What you have to do –
Go through the material and copy each line in which the word "GlobalResidual" shows up.

Data excerpts –
::::::

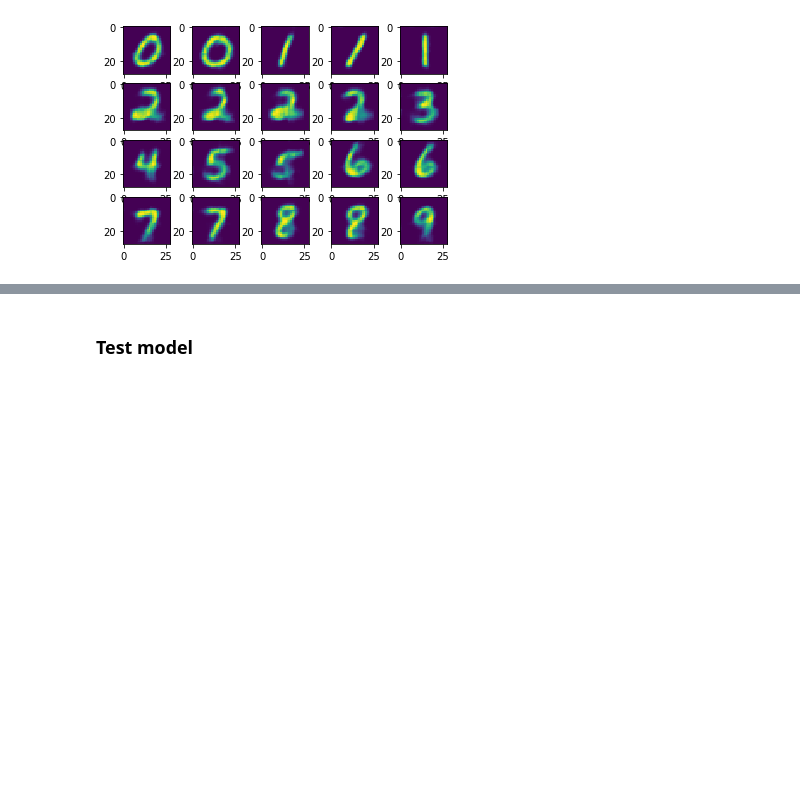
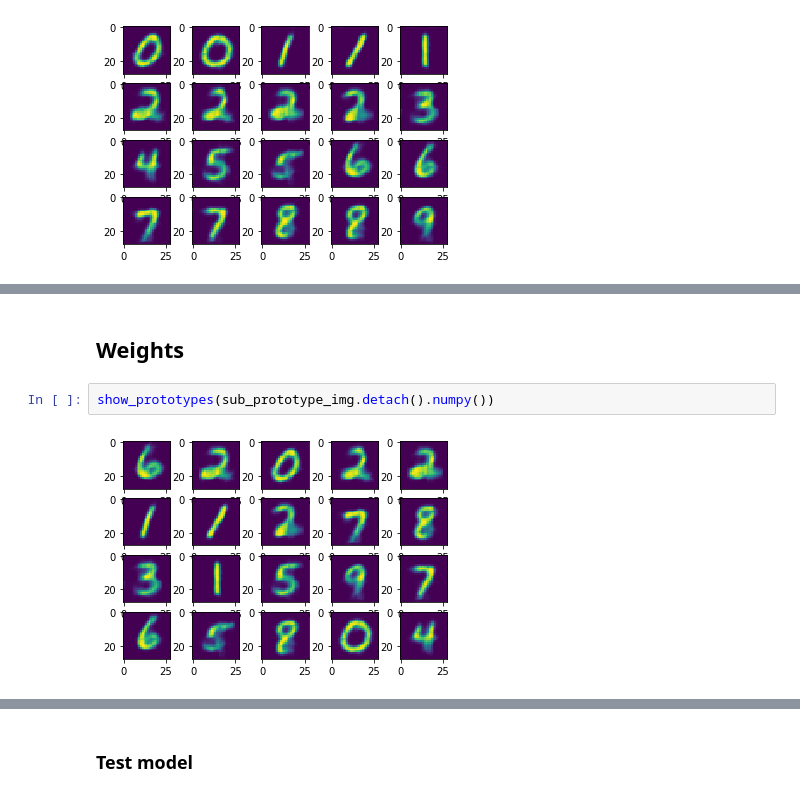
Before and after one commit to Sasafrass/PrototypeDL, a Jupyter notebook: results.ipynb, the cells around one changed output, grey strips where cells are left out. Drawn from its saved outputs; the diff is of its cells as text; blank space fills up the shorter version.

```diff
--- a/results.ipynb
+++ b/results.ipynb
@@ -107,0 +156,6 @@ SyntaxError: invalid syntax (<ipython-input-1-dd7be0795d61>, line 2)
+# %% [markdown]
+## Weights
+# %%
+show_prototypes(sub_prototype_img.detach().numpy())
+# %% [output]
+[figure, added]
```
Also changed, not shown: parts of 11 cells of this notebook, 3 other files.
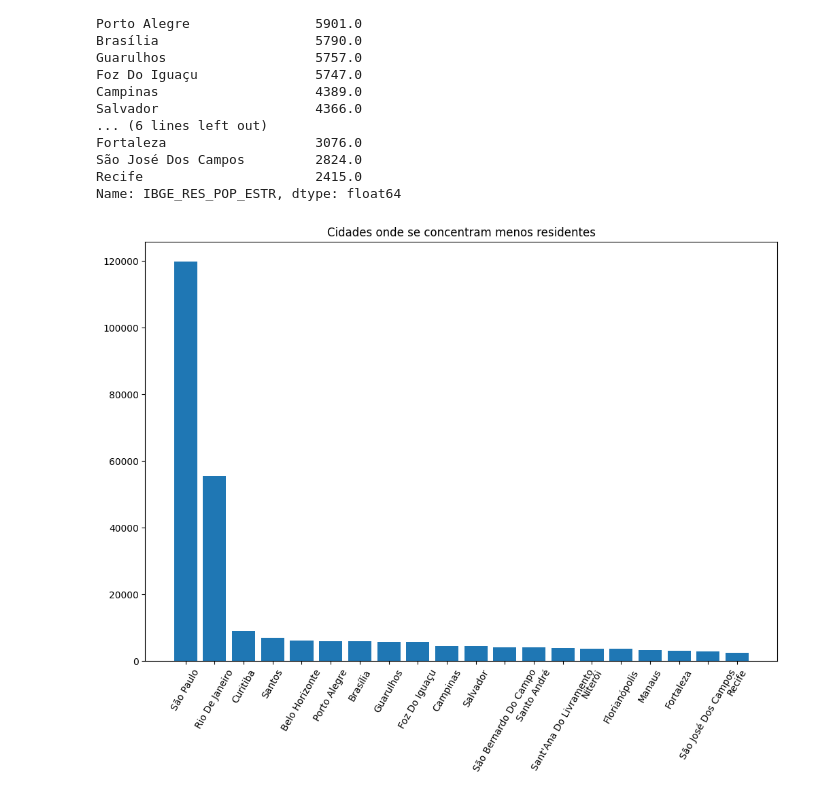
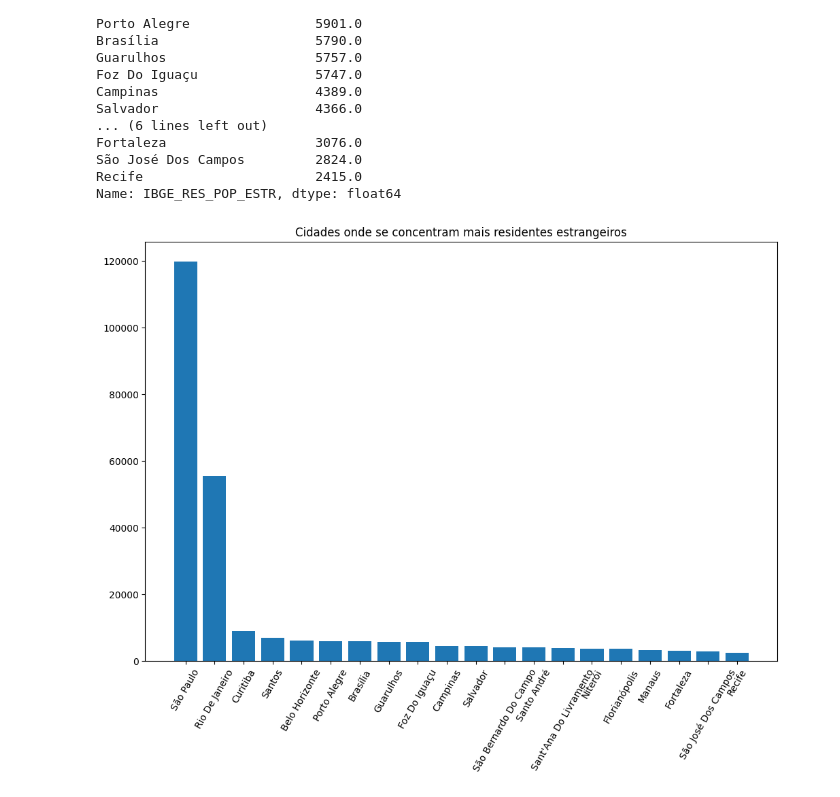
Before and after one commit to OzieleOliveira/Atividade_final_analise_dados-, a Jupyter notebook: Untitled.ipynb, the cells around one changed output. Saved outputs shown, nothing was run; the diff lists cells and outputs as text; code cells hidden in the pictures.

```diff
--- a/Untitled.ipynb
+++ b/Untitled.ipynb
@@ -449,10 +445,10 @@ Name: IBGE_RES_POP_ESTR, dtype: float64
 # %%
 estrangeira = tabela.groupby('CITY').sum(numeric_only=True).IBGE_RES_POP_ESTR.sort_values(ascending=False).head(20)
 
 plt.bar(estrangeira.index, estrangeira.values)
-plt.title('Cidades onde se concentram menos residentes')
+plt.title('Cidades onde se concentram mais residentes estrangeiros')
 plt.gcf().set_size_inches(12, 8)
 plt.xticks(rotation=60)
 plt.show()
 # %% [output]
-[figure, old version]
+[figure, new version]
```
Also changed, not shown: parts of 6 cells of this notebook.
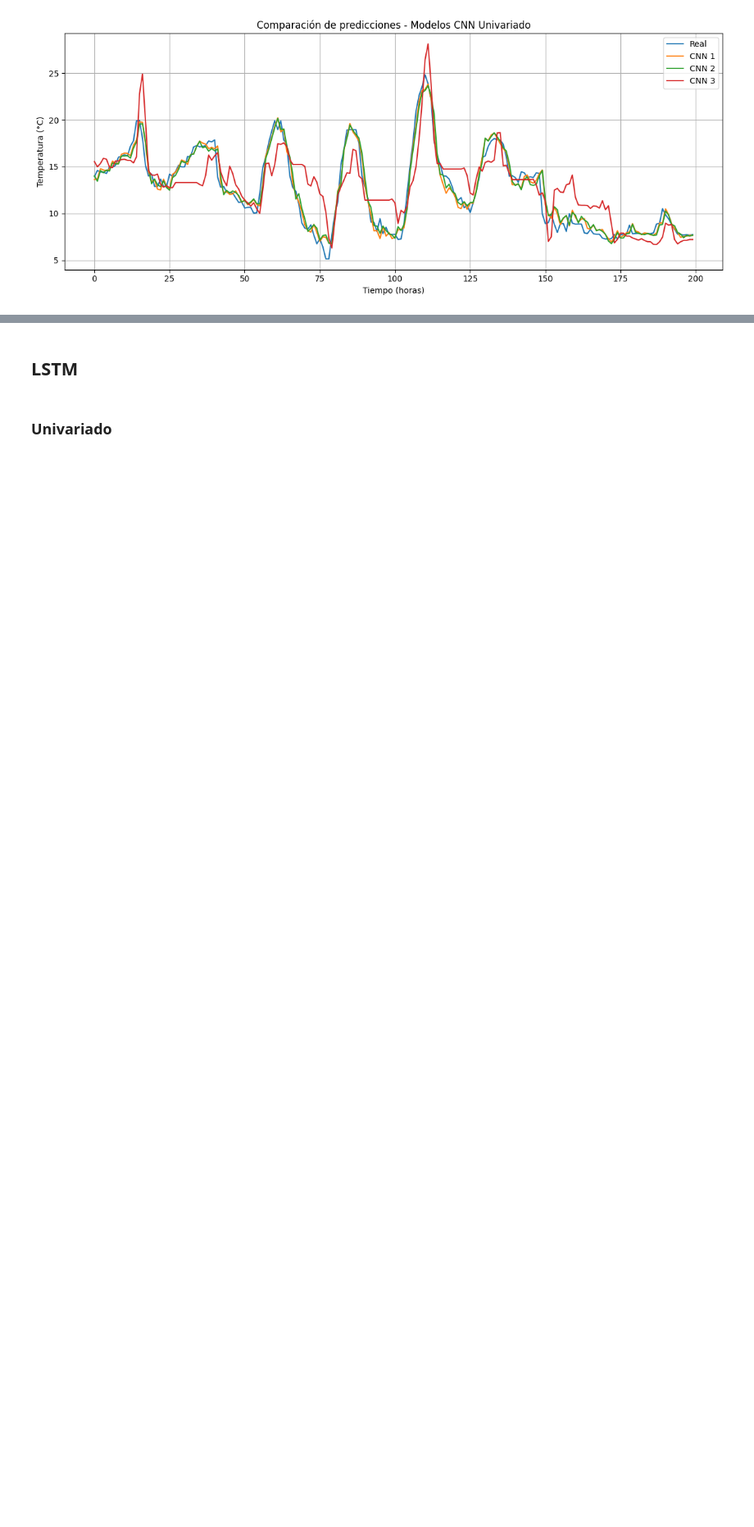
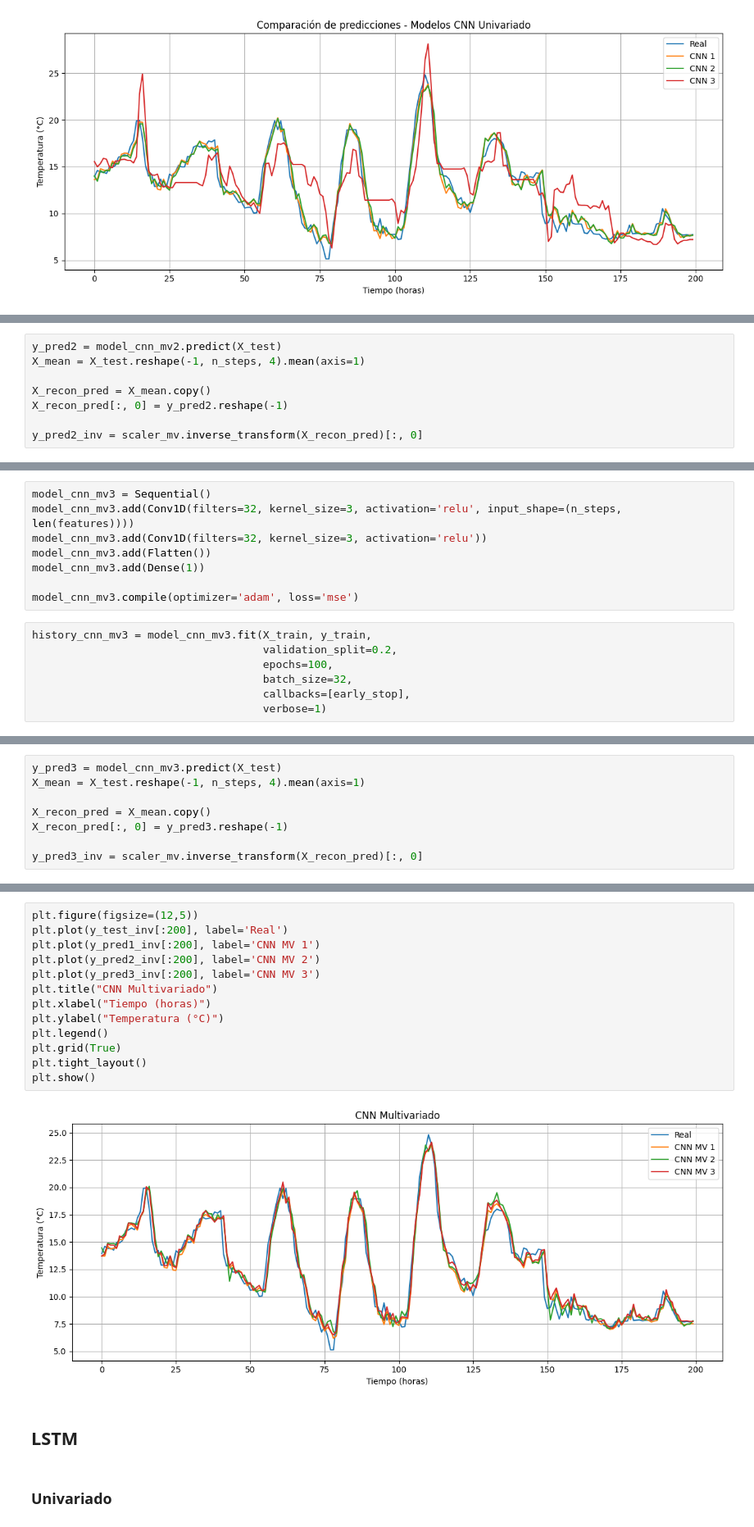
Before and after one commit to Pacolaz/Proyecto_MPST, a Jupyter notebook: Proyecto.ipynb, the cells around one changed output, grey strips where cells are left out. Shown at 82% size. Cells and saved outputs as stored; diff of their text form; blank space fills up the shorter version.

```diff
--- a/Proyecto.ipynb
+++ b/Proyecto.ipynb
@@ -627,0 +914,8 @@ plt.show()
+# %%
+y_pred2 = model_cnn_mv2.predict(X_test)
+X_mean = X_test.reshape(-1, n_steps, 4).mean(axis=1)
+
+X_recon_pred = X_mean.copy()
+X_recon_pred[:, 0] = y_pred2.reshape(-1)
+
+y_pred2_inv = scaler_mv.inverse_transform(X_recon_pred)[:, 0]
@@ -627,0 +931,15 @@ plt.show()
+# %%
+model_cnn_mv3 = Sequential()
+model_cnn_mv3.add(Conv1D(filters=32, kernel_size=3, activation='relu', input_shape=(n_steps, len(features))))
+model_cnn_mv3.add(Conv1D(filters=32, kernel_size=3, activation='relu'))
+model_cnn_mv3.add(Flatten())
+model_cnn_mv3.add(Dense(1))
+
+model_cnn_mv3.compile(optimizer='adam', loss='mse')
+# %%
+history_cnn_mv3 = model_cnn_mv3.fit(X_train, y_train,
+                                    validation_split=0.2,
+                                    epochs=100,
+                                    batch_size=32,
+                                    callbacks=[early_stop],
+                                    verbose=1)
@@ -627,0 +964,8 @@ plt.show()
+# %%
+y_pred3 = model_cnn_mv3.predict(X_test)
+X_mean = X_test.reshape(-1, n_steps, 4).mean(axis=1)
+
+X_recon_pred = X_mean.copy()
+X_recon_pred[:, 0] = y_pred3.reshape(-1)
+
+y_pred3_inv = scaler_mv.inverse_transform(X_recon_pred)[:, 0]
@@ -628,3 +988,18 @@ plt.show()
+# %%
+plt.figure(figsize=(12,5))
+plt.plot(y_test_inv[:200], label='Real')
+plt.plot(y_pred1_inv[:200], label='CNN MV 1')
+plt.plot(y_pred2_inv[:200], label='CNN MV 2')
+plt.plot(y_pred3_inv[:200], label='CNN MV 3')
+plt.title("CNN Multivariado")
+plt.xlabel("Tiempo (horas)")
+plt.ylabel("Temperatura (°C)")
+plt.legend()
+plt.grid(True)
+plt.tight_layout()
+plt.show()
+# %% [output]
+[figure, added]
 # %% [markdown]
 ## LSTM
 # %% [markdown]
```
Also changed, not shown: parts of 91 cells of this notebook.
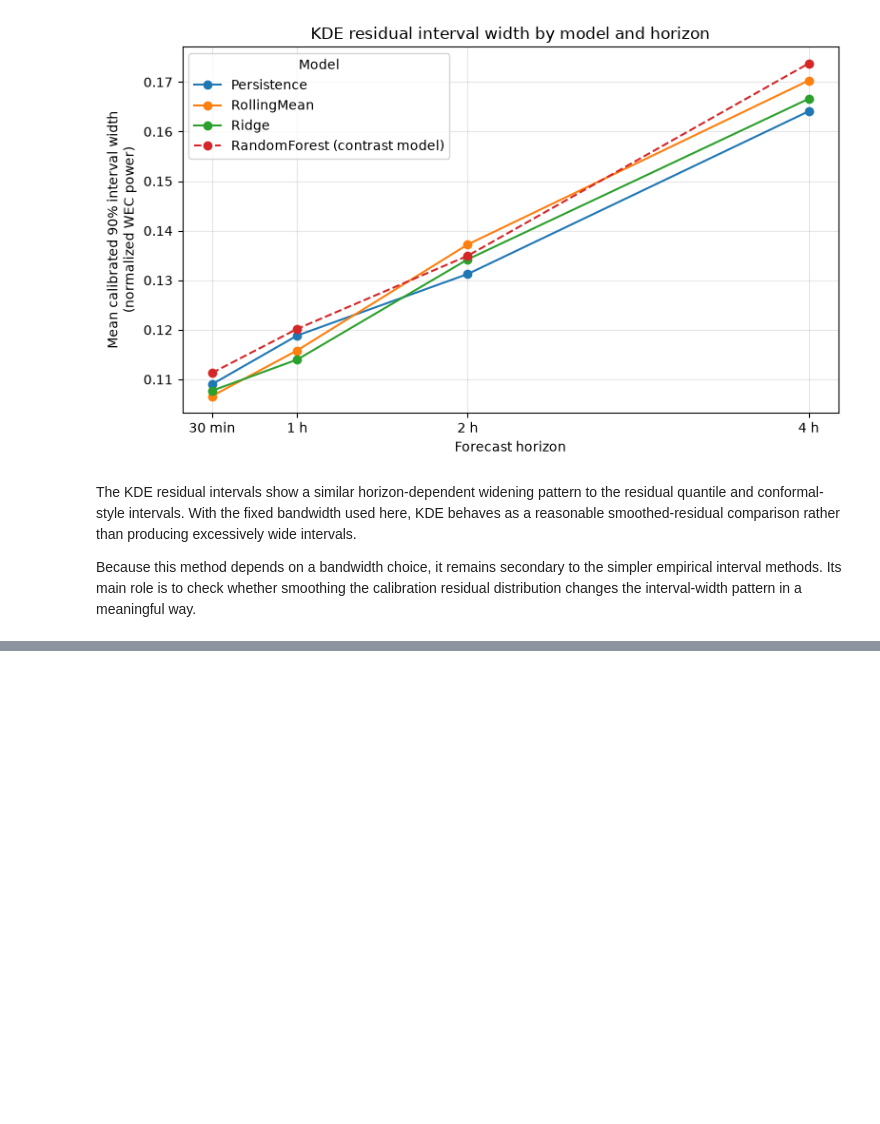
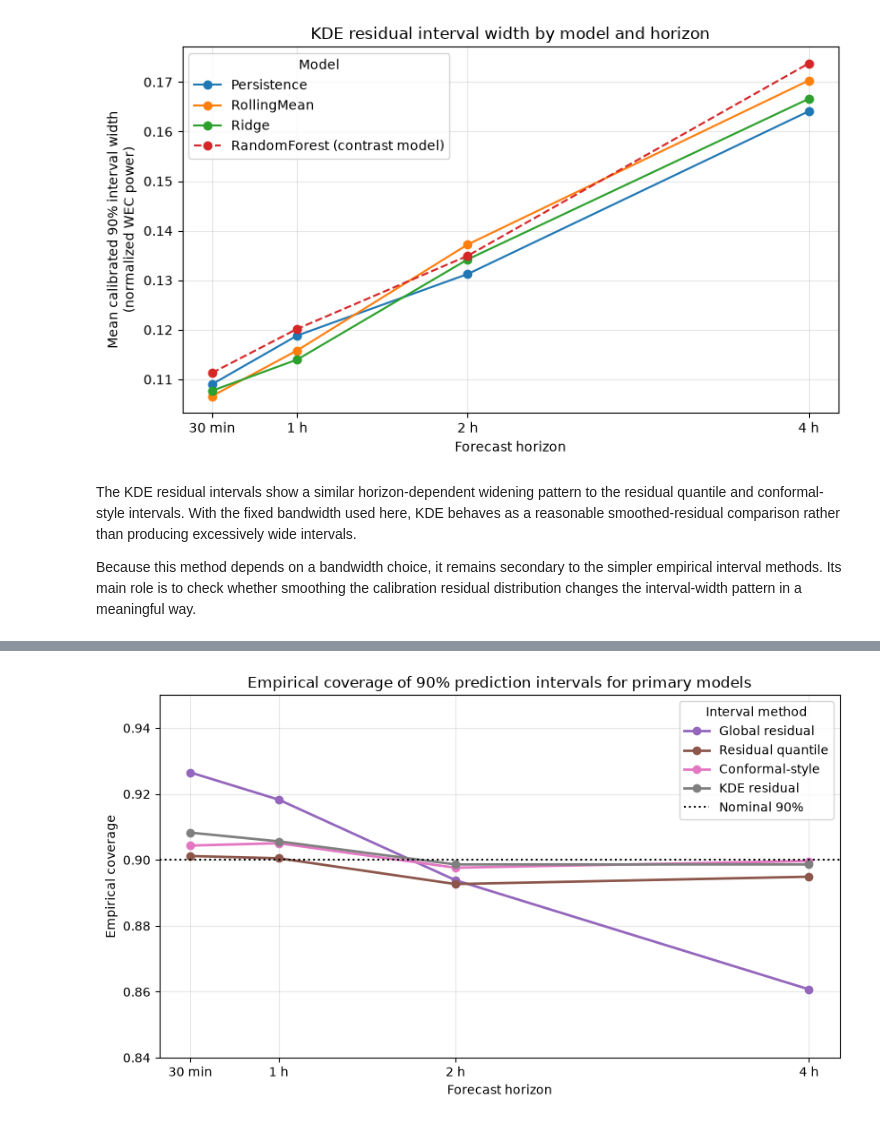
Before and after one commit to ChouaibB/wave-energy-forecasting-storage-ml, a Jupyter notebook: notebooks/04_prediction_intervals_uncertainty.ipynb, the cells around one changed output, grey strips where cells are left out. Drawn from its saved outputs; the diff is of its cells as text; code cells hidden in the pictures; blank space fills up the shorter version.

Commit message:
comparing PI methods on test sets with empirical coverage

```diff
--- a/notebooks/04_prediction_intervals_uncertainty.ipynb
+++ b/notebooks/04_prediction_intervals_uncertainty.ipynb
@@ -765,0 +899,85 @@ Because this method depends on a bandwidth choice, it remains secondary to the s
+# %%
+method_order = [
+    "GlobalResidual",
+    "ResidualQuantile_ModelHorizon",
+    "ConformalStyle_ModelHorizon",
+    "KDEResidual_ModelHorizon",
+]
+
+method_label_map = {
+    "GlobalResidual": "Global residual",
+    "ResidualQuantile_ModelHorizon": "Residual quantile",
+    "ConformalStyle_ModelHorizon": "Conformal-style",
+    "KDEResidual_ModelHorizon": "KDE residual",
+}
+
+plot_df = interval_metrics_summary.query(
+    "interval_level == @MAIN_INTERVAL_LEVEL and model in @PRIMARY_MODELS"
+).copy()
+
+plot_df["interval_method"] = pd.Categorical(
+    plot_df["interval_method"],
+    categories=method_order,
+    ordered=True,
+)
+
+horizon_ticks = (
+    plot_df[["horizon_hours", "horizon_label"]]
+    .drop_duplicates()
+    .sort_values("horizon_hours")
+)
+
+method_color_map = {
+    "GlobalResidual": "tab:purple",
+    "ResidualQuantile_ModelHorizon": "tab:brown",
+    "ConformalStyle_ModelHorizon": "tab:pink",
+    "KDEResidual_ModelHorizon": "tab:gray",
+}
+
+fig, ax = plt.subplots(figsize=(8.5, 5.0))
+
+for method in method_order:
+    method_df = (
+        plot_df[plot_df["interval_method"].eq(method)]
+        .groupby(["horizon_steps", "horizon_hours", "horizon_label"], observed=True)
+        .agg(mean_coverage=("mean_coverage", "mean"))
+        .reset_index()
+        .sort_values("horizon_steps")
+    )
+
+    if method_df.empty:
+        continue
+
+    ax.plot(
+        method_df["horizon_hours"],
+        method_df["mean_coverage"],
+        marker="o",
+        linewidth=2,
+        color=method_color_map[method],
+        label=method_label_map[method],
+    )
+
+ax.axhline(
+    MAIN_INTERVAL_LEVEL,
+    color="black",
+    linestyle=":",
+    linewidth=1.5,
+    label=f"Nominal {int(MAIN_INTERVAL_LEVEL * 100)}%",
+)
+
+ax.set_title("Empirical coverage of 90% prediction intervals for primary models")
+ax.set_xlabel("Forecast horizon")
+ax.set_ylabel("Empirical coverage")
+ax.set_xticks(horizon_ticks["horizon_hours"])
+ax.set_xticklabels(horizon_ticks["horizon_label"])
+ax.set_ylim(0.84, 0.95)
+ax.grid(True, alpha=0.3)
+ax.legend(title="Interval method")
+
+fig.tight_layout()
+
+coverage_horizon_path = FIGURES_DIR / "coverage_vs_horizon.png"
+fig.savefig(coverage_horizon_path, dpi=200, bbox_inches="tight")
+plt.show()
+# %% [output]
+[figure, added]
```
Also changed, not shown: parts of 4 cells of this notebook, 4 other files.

::::::

Written solution –
+    "GlobalResidual",
+    "GlobalResidual": "Global residual",
+    "GlobalResidual": "tab:purple",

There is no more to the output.